GIVEN RECORDS:
________________________________________

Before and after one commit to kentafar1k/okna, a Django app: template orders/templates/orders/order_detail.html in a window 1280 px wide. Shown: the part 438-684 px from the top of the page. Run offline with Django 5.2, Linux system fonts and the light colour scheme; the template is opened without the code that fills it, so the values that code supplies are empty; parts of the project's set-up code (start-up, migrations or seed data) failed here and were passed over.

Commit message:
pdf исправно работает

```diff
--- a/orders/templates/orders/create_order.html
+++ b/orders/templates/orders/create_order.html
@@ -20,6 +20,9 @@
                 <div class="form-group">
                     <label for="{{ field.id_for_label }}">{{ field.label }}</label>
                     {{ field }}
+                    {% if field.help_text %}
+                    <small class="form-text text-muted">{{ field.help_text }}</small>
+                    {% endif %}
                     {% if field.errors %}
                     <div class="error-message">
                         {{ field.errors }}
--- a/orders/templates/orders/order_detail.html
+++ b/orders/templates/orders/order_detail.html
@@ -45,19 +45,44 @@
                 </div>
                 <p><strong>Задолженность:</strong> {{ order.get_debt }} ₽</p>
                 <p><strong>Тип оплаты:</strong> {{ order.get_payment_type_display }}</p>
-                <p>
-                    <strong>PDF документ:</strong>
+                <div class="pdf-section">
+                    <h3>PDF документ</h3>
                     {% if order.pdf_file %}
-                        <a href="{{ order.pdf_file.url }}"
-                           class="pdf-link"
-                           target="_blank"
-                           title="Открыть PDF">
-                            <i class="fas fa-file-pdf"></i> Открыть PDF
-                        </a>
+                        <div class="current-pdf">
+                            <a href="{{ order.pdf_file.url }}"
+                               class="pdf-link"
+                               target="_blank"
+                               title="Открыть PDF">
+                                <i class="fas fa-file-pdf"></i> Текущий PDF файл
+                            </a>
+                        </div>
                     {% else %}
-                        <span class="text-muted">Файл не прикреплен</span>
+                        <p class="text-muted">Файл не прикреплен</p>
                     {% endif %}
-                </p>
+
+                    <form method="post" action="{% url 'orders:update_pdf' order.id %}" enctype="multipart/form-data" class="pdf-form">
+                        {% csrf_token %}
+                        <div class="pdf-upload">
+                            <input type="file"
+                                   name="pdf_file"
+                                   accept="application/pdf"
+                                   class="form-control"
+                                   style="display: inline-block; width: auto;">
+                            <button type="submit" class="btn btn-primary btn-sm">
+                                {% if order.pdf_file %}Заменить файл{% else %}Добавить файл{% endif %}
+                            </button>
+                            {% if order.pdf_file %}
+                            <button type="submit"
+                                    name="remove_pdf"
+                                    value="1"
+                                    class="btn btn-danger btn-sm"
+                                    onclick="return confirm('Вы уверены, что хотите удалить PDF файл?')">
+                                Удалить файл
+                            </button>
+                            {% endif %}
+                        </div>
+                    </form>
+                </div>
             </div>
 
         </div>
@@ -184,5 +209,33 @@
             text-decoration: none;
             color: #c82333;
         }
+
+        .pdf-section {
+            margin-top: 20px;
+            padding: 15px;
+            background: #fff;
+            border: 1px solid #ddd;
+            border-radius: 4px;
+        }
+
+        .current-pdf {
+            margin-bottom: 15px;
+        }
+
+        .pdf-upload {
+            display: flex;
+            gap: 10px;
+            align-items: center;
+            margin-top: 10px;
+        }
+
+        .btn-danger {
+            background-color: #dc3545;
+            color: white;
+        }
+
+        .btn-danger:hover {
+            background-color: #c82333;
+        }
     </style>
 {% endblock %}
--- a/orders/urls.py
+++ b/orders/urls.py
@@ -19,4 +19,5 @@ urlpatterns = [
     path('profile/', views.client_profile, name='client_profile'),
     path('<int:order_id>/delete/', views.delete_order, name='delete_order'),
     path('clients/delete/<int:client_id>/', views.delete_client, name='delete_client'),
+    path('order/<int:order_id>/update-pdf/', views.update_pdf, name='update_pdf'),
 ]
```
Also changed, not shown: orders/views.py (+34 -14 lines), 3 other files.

________________________________________

EXERCISE DIRECTIONS: Check the records above and copy each line that has the string "delete".

SOLUTION:
     path('<int:order_id>/delete/', views.delete_order, name='delete_order'),
     path('clients/delete/<int:client_id>/', views.delete_client, name='delete_client'),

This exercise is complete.